“We’re not here to replace law enforcement by any means,” Castagnino is quick to point out. “We want to work with law enforcement and use our research to build a program that makes schools a lot safer than they are right now.”
Las Vegas is one of just 127 cities that has a dedicated police force for schools. Capt. Young says the initial concept of the Clark County School District Police Department had been around since the late 60s, with activities and training in place, before full police powers were granted in 1989. Officers take part in active shooter drills at least once a year and are frequently assigned to patrol school grounds. There’s no private security on a school campus. It’s either a police officer or campus security monitors who operate under the school district umbrella.
“They handle traditional hall monitor duties,” says Capt. Young. “They act as eyes and ears. They assist in various duties that are not law enforcement-related.”
And they aren’t armed. Neither are teachers. It’s one of the few hot-button political topics the academy takes a stand on.
“It’s not a good idea to give teachers weapons,” says Castagnino. “We’d rather have them in the hands of law enforcement professionals who know how to make quick decisions.”
The neverending debate on the issue seems to intensify whenever yet another school shooting makes national headlines. However, the May 18 attack on a high school in Santa Fe, Texas, reflects a new level of danger that should have parents terrified. Police say the 17-year-old suspect behind the deadly shooting also left undetonated explosive devices on school grounds and in a nearby building.
“Explosives need to be talked about,” says Castagnino, who notes their use is alarmingly common on a global scale. “We think it’s going to happen sooner rather than later and schools need to be prepared for an attack like that.”
While a gun requires an attacker to be physically present in order to pull the trigger, a bomb can be detonated remotely. “Not only do you have the human element where a lot of students can be killed, but there’s also the physical damage to the structure,” adds Castagnino. “A school might be shut down for six months because there’s an explosion that went off inside the building.”
That’s not all. The Academy says drones have the potential to pose a threat and as the lines between “school shooter” and “terrorist” continue to blur, electrical grids and cybersecurity are also at risk.
These are heavy topics — and something young students shouldn’t have to spend time worrying about. The same 14-year-old student who thought the Snapchat video suspect was just being stupid, says she feels safe at school, but believes more can be done — and has at least one suggestion.
“Lock the doors,” she says. “Nothing’s ever locked except for the classrooms.”

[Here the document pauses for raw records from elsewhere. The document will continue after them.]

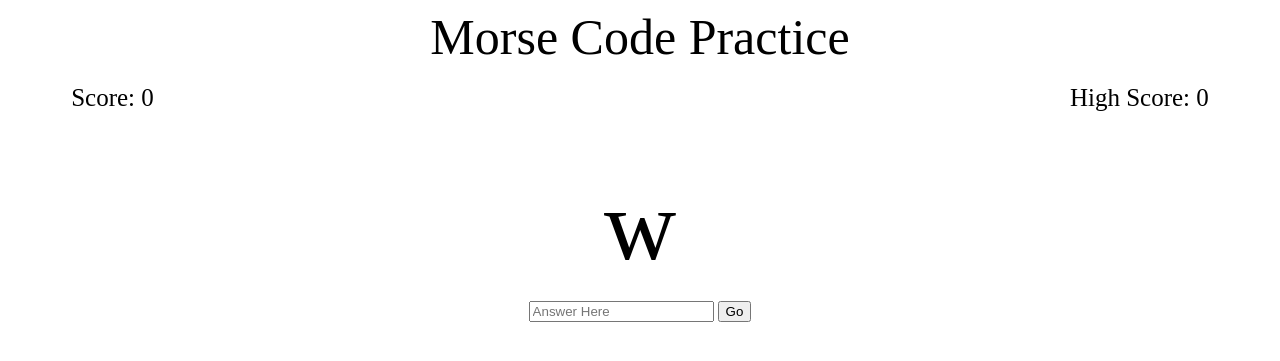
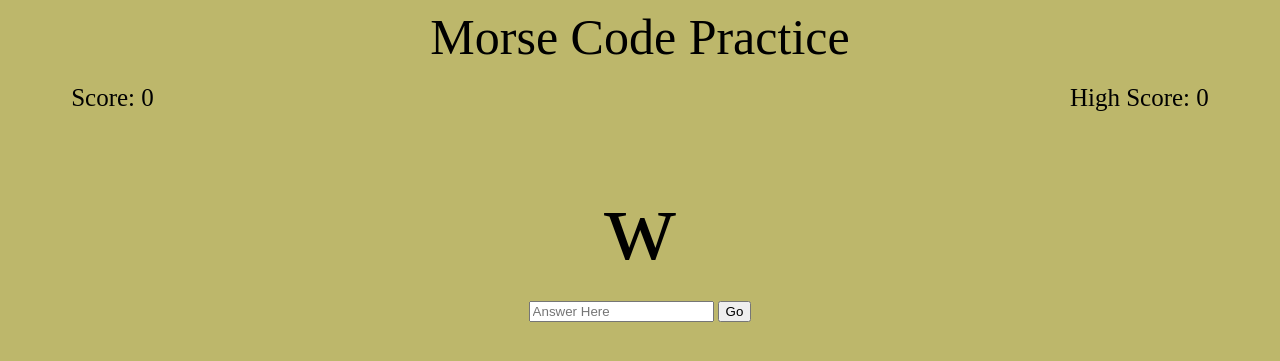
Before and after one commit to isaiahzimmerman/risaiah, a PHP site: page /morsecodepractice/index.html in a window 1280 px wide. Shown: the top 361 px of the page. Run offline with PHP 8.4, Linux system fonts and the light colour scheme.

Commit message:
Update style.css

```diff
--- a/morsecodepractice/style.css
+++ b/morsecodepractice/style.css
@@ -1,3 +1,7 @@
+body {
+    background-color: darkkhaki
+}
+
 .titl {
     font-size: 50px;
     text-align: center;
```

It may seem like a small thing, but Jon Castagnino says doors make a difference.
“If they’re locked properly, it’s the number-one deterrent,” he says. “If they’re left open, it’s the number-one opportunity for somebody to execute an attack.”
Unfortunately, the small things are just the beginning. It’s time to look at a bigger picture.